I see us growing with the markets and I see us taking share, Tim Lee, president of GM's international operations, told reporters at the Detroit auto show.

Lee said 2012 sales should be better than last year in the international division which includes China, the world's largest auto market and a crucial part of GM's growth strategy.

GM's international operations division had sales of 3.7 million vehicles last year, of which 2.5 million were in China.

GM said it increased its market share in China to market-leading 13.6 percent last year from 12.7 percent in 2010.

We picked up considerable share in China in 2011 and we expect we'll do similarly in 2012 because we have a lot of (vehicle) launches, Lee said.

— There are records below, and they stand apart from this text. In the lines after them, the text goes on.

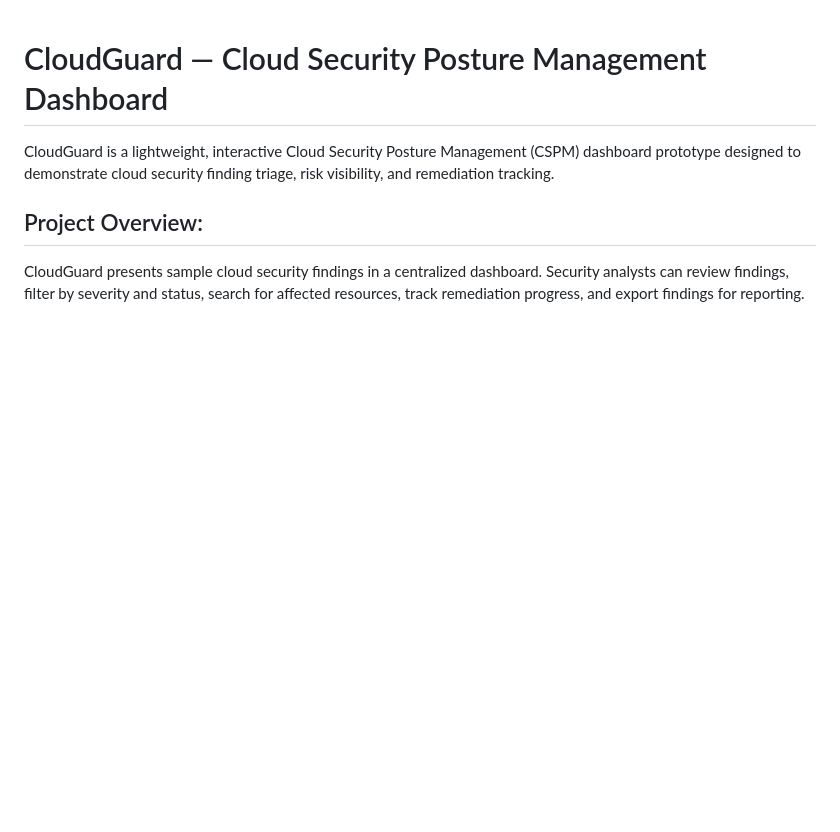
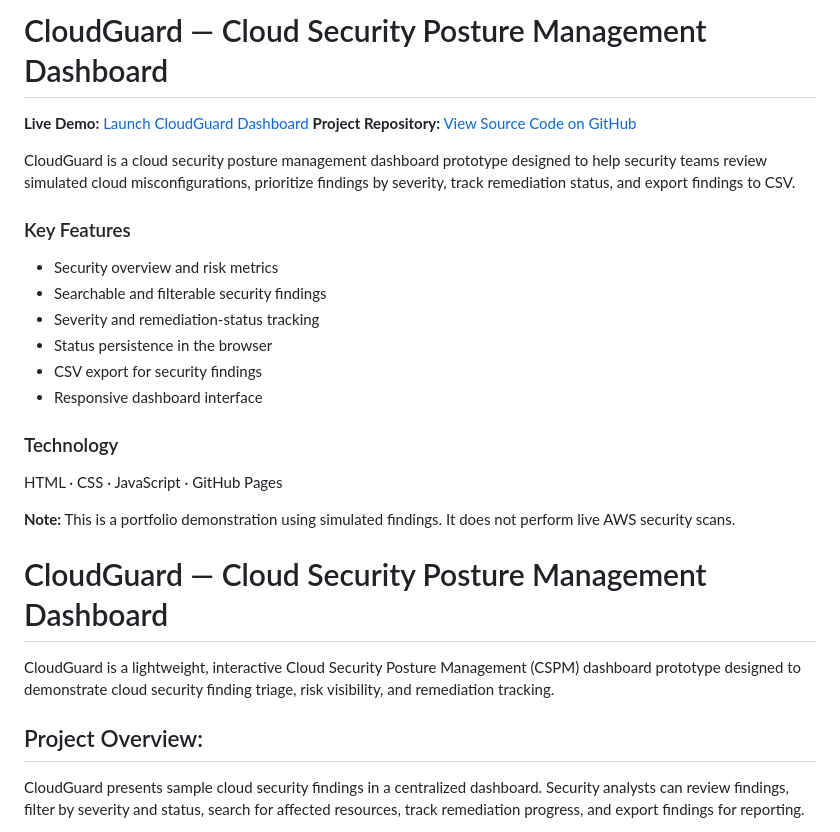
Before and after one commit to prateek235689-cyber/CloudGuard-Cloud-security-Posture-Management, a Markdown page: README.md, the part around the change. Rendered like a GitHub page; blank space fills up the shorter version.

```diff
--- a/README.md
+++ b/README.md
@@ -1,3 +1,23 @@
+# CloudGuard — Cloud Security Posture Management Dashboard
+
+**Live Demo:** [Launch CloudGuard Dashboard](https://prateek235689-cyber.github.io/CloudGuard-Cloud-security-Posture-Management/)
+**Project Repository:** [View Source Code on GitHub](https://github.com/prateek235689-cyber/CloudGuard-Cloud-security-Posture-Management)
+
+CloudGuard is a cloud security posture management dashboard prototype designed to help security teams review simulated cloud misconfigurations, prioritize findings by severity, track remediation status, and export findings to CSV.
+
+### Key Features
+- Security overview and risk metrics
+- Searchable and filterable security findings
+- Severity and remediation-status tracking
+- Status persistence in the browser
+- CSV export for security findings
+- Responsive dashboard interface
+
+### Technology
+HTML · CSS · JavaScript · GitHub Pages
+
+**Note:** This is a portfolio demonstration using simulated findings. It does not perform live AWS security scans.
+
 # CloudGuard — Cloud Security Posture Management Dashboard
 CloudGuard is a lightweight, interactive Cloud Security Posture Management (CSPM) dashboard prototype designed to demonstrate cloud security finding triage, risk visibility, and remediation tracking.
 
```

GM's sales in China rose 8 percent last year. The automaker has previously said it expects sales growth of 5 to 10 percent in China this year.

Lee also said GM still has the option to raise its ownership stake in Shanghai GM, its Chinese joint venture with SAIC Motor <600104.SS>, by 1 point to 50 percent. He declined to reveal what he called a predictable timetable.

GM has said it wants to buy back the stake it sold to SAIC in 2010 for about $85 million. Shanghai GM commands the leading position in the Chinese auto market.

Under the terms of its deal with SAIC, which was negotiated in 2009 when GM was looking to raise cash and avoid bankruptcy, GM has an option to buy back the 1 percent stake it sold in Shanghai GM. SAIC is the majority shareholder in the China joint venture with a 51 percent holding.

We intend to exercise that call option, Lee said on Monday. We're working on that with our partner.

In South Korea, GM had market share of 10 percent in December 2011. For full-year 2011, GM's market share in that country was 8.9 percent.

There's no reason we shouldn't have double-digit share in Korea, Lee said.

GM shares dipped 8 cents on Monday to close at $22.84.

(Reporting by Ben Klayman, editing by Matthew Lewis)